“You don’t want to charge for the meetup,” says Michael Torbert, organizer of the Raleigh WordPress Meetup Group. “Obviously it’s not about making money.”
But you don’t want to go broke either. You’ll be putting a lot of time and sweat into a meetup, you shouldn’t have to put your wallet into it as well. This is where meetups can get complicated.
There are several costs associated with meetups and just as many ways to handle them. Here are some of the potential costs:
- Promotion (website hosting, flyers, table tents, signage, etc.)
Certainly you don’t need all of these. Many meetups go without free refreshments. They either ask folks to bring their own or they meet at a restaurant or coffee shop where everyone can buy their own. Recording your events is also not required.
You also don’t have to pay for all of these. Most speakers will volunteer for free. Promotion can often be done on the cheap. You can also find sponsors who might be willing to cover the cost of the venue or food.
What About Income?
So you’ve got some expenses. How about some income? There are generally two options and you can always do both.
1) Charging for the Meetup
While you want to keep your event free, that’s not always possible. WordPress strongly encourages it, but sometimes you have expenses. Sometimes you need to charge for the meetup to help cover those expenses. It’s not ideal, but it’s perfectly acceptable.
“I charge to ensure that the members have a quality experience,” says Tony Cecala, organizer of the Dallas/Fort Worth WordPress Meetup. “There are many other haphazard, free meetups they can attend.”
Charging for your event also means you can more easily raise the bar on what you’re offering, as Tony says. This fits with the WordPress model: There are plenty of free themes out there, but if you want a better, solid, more trusted experience, you can also spend the money on a premium theme.
Another benefit to charging for your event is that RSVPs will become much more reliable. When an event is free it’s too easy for people to RSVP if they’re kind of interested but then not show up. This can be a major problem if you have limited space. But charging a nominal fee–$5 or $10—will almost guarantee that people show up when they RSVP. They’ll flake out if it doesn’t cost them anything, but they’re less likely to throw away good money.
Remember that once people have to start paying for an event they’re going to expect more. Be sure there’s a tangible sense of value.
Sponsors can be a great way to cover costs.

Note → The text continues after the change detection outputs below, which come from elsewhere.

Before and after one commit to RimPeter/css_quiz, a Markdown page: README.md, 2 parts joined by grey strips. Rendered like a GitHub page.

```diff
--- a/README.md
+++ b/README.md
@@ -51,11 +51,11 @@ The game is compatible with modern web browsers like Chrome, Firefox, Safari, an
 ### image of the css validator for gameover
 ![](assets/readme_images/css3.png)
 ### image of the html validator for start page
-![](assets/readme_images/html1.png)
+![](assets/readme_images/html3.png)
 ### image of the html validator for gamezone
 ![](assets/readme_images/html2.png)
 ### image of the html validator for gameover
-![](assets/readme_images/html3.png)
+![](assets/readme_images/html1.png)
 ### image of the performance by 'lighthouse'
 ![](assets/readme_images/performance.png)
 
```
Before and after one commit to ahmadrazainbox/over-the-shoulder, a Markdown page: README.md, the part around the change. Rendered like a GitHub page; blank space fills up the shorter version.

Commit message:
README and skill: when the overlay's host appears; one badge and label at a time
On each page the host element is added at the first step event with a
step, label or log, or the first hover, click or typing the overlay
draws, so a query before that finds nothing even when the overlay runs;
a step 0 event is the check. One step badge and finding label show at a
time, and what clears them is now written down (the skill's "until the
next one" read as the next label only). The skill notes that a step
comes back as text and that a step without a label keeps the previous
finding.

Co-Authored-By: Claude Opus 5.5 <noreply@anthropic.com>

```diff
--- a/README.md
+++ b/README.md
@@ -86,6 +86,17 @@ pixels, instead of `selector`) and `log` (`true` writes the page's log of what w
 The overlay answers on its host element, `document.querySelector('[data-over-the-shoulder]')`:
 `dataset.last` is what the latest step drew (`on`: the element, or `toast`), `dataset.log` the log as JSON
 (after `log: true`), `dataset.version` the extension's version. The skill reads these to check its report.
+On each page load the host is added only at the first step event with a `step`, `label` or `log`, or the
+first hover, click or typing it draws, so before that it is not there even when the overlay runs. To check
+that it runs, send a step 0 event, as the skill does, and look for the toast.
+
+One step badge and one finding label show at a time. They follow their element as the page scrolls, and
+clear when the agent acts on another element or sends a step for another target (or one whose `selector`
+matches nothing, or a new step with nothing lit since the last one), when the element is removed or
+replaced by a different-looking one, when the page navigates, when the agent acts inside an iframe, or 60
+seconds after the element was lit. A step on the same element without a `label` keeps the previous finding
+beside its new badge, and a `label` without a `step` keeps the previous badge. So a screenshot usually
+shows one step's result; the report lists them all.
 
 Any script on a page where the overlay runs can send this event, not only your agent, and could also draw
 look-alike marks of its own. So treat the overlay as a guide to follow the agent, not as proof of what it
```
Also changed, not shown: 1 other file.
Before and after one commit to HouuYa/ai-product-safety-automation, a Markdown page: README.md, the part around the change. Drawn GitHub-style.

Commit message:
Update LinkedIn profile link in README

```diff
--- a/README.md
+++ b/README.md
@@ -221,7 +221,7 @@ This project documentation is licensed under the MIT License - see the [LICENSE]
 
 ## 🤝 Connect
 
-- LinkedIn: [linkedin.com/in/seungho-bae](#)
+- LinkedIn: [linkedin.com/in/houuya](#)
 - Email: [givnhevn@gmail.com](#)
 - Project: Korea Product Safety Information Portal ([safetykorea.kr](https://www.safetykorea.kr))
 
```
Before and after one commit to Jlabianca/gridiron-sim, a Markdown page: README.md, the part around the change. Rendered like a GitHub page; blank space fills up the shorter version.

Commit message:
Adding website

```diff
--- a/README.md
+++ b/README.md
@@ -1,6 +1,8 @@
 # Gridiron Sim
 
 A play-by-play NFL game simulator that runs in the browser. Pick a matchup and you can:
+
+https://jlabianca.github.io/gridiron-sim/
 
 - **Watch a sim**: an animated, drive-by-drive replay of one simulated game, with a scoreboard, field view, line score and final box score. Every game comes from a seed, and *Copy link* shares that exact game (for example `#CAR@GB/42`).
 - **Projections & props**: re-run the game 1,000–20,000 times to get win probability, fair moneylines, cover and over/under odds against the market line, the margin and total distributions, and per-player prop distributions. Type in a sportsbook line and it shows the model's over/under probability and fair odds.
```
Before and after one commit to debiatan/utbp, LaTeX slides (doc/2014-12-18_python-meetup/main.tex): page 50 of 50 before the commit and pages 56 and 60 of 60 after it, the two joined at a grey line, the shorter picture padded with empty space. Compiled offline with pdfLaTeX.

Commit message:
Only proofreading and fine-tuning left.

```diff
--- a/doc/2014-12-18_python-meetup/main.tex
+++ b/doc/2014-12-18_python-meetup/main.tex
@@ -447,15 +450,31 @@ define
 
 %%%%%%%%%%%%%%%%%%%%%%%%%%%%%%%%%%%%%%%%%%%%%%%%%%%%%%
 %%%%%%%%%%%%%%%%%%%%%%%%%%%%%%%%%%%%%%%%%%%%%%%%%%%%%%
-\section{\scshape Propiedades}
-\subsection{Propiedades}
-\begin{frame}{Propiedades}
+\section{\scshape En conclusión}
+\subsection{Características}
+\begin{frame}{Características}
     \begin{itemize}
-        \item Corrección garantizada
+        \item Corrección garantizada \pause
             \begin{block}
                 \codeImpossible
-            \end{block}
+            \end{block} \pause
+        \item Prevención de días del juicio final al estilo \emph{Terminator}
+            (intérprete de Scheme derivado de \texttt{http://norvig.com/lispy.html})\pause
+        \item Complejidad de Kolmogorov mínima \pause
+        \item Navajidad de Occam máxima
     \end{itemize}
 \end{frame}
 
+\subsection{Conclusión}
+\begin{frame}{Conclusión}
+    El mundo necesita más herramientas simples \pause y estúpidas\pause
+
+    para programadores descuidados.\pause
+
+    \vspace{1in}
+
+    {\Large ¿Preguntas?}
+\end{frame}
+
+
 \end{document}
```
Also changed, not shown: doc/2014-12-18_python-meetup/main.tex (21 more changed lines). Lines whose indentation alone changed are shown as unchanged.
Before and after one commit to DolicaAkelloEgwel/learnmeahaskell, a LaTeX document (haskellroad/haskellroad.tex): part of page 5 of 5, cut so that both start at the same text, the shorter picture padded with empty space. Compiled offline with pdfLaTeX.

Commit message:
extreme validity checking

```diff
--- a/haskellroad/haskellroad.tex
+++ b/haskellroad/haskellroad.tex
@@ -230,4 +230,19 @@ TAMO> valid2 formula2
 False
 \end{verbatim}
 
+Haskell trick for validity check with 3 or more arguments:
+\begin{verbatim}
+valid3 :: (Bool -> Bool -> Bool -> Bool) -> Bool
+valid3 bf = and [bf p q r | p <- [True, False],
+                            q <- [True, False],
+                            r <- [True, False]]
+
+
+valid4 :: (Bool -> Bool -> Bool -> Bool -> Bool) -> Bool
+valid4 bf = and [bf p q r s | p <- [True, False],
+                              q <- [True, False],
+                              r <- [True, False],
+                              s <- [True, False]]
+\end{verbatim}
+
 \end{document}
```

That extra money gives you room to invest more in the event and make it a better experience for the community.
But opening up your meetup to sponsors also means you have some added responsibilities. No one is eager to sit through a commercial, so you’re going to have to balance the needs of your sponsor and the needs of your community.
- Make it very clear what sponsors are getting. Spell out the details in writing to avoid conflicts.
- Likewise make it clear to your community what sponsorship pays for. A two-minute commercial goes down easier when it’s understood that it keeps the event free.
- A good sponsorship works when everybody gets value out of the relationship. If everybody wins, everybody’s happy.